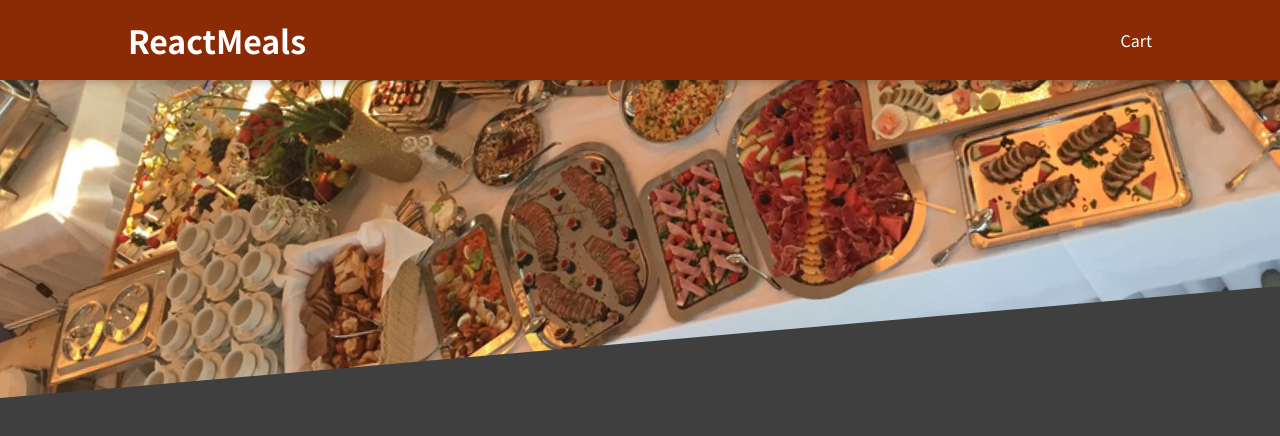
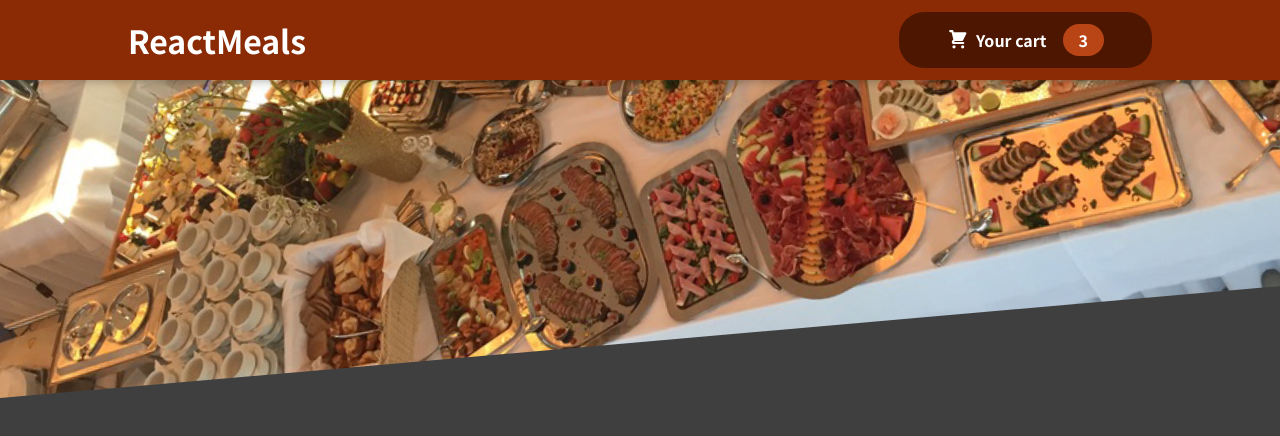
Before and after one commit to YuliiaMatich/Food-Ordering-App, a React (Create React App) app: page / in a window 1280 px wide. Shown: the top 436 px of the page. Built offline with nearby package versions, Linux system fonts and the light colour scheme.

Commit message:
add cart button component

```diff
--- /dev/null
+++ b/src/components/Cart/CartIcon.js
@@ -0,0 +1,13 @@
+const CartIcon = () => {
+  return (
+    <svg
+      xmlns='http://www.w3.org/2000/svg'
+      viewBox='0 0 20 20'
+      fill='currentColor'
+    >
+      <path d='M3 1a1 1 0 000 2h1.22l.305 1.222a.997.997 0 00.01.042l1.358 5.43-.893.892C3.74 11.846 4.632 14 6.414 14H15a1 1 0 000-2H6.414l1-1H14a1 1 0 00.894-.553l3-6A1 1 0 0017 3H6.28l-.31-1.243A1 1 0 005 1H3zM16 16.5a1.5 1.5 0 11-3 0 1.5 1.5 0 013 0zM6.5 18a1.5 1.5 0 100-3 1.5 1.5 0 000 3z' />
+    </svg>
+  );
+};
+
+export default CartIcon;
--- a/src/components/Layout/Header.js
+++ b/src/components/Layout/Header.js
@@ -1,5 +1,6 @@
 import React from "react";
 
+import HeaderCartButton from "./HeaderCardButton";
 import mealsImage from "../../assests/meals.jpg";
 import classes from "./Header.module.css"
 
@@ -8,7 +9,7 @@ const Header = props => {
   return (<React.Fragment>
     <header className={classes.header}>
       <h1>ReactMeals</h1>
-      <buuton>Cart</buuton>
+      < HeaderCartButton/>
     </header>
     <div className={classes['main-image']}><img src={mealsImage} alt="A table full of delicious food!"/></div>
   </React.Fragment>
--- /dev/null
+++ b/src/components/Layout/HeaderCardButton.js
@@ -0,0 +1,13 @@
+import React from "react";
+import CartIcon from "../Cart/CartIcon";
+import classes from "./HeaderCartButton.module.css";
+
+const HeaderCartButton = props => {
+return <button className={classes.button}>
+  <span  className={classes.icon}><CartIcon/></span>
+  <span>Your cart</span>
+  <span  className={classes.badge}>3</span>
+</button>
+}
+
+export default HeaderCartButton;
--- /dev/null
+++ b/src/components/Layout/HeaderCartButton.module.css
@@ -0,0 +1,59 @@
+.button {
+  cursor: pointer;
+  font: inherit;
+  border: none;
+  background-color: #4d1601;
+  color: white;
+  padding: 0.75rem 3rem;
+  display: flex;
+  justify-content: space-around;
+  align-items: center;
+  border-radius: 25px;
+  font-weight: bold;
+}
+
+.button:hover,
+.button:active {
+  background-color: #2c0d00;
+}
+
+.icon {
+  width: 1.35rem;
+  height: 1.35rem;
+  margin-right: 0.5rem;
+}
+
+.badge {
+  background-color: #b94517;
+  padding: 0.25rem 1rem;
+  border-radius: 25px;
+  margin-left: 1rem;
+  font-weight: bold;
+}
+
+.button:hover .badge,
+.button:active .badge {
+  background-color: #92320c;
+}
+
+.bump {
+  animation: bump 300ms ease-out;
+}
+
+@keyframes bump {
+  0% {
+    transform: scale(1);
+  }
+  10% {
+    transform: scale(0.9);
+  }
+  30% {
+    transform: scale(1.1);
+  }
+  50% {
+    transform: scale(1.15);
+  }
+  100% {
+    transform: scale(1);
+  }
+}
```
=-=-=
Copy the listing verbatim, omitting images.

Expected answer:
Before and after one commit to YuliiaMatich/Food-Ordering-App, a React (Create React App) app: page / in a window 1280 px wide. Shown: the top 436 px of the page. Built offline with nearby package versions, Linux system fonts and the light colour scheme.

Commit message:
add cart button component

```diff
--- /dev/null
+++ b/src/components/Cart/CartIcon.js
@@ -0,0 +1,13 @@
+const CartIcon = () => {
+  return (
+    <svg
+      xmlns='http://www.w3.org/2000/svg'
+      viewBox='0 0 20 20'
+      fill='currentColor'
+    >
+      <path d='M3 1a1 1 0 000 2h1.22l.305 1.222a.997.997 0 00.01.042l1.358 5.43-.893.892C3.74 11.846 4.632 14 6.414 14H15a1 1 0 000-2H6.414l1-1H14a1 1 0 00.894-.553l3-6A1 1 0 0017 3H6.28l-.31-1.243A1 1 0 005 1H3zM16 16.5a1.5 1.5 0 11-3 0 1.5 1.5 0 013 0zM6.5 18a1.5 1.5 0 100-3 1.5 1.5 0 000 3z' />
+    </svg>
+  );
+};
+
+export default CartIcon;
--- a/src/components/Layout/Header.js
+++ b/src/components/Layout/Header.js
@@ -1,5 +1,6 @@
 import React from "react";
 
+import HeaderCartButton from "./HeaderCardButton";
 import mealsImage from "../../assests/meals.jpg";
 import classes from "./Header.module.css"
 
@@ -8,7 +9,7 @@ const Header = props => {
   return (<React.Fragment>
     <header className={classes.header}>
       <h1>ReactMeals</h1>
-      <buuton>Cart</buuton>
+      < HeaderCartButton/>
     </header>
     <div className={classes['main-image']}><img src={mealsImage} alt="A table full of delicious food!"/></div>
   </React.Fragment>
--- /dev/null
+++ b/src/components/Layout/HeaderCardButton.js
@@ -0,0 +1,13 @@
+import React from "react";
+import CartIcon from "../Cart/CartIcon";
+import classes from "./HeaderCartButton.module.css";
+
+const HeaderCartButton = props => {
+return <button className={classes.button}>
+  <span  className={classes.icon}><CartIcon/></span>
+  <span>Your cart</span>
+  <span  className={classes.badge}>3</span>
+</button>
+}
+
+export default HeaderCartButton;
--- /dev/null
+++ b/src/components/Layout/HeaderCartButton.module.css
@@ -0,0 +1,59 @@
+.button {
+  cursor: pointer;
+  font: inherit;
+  border: none;
+  background-color: #4d1601;
+  color: white;
+  padding: 0.75rem 3rem;
+  display: flex;
+  justify-content: space-around;
+  align-items: center;
+  border-radius: 25px;
+  font-weight: bold;
+}
+
+.button:hover,
+.button:active {
+  background-color: #2c0d00;
+}
+
+.icon {
+  width: 1.35rem;
+  height: 1.35rem;
+  margin-right: 0.5rem;
+}
+
+.badge {
+  background-color: #b94517;
+  padding: 0.25rem 1rem;
+  border-radius: 25px;
+  margin-left: 1rem;
+  font-weight: bold;
+}
+
+.button:hover .badge,
+.button:active .badge {
+  background-color: #92320c;
+}
+
+.bump {
+  animation: bump 300ms ease-out;
+}
+
+@keyframes bump {
+  0% {
+    transform: scale(1);
+  }
+  10% {
+    transform: scale(0.9);
+  }
+  30% {
+    transform: scale(1.1);
+  }
+  50% {
+    transform: scale(1.15);
+  }
+  100% {
+    transform: scale(1);
+  }
+}
```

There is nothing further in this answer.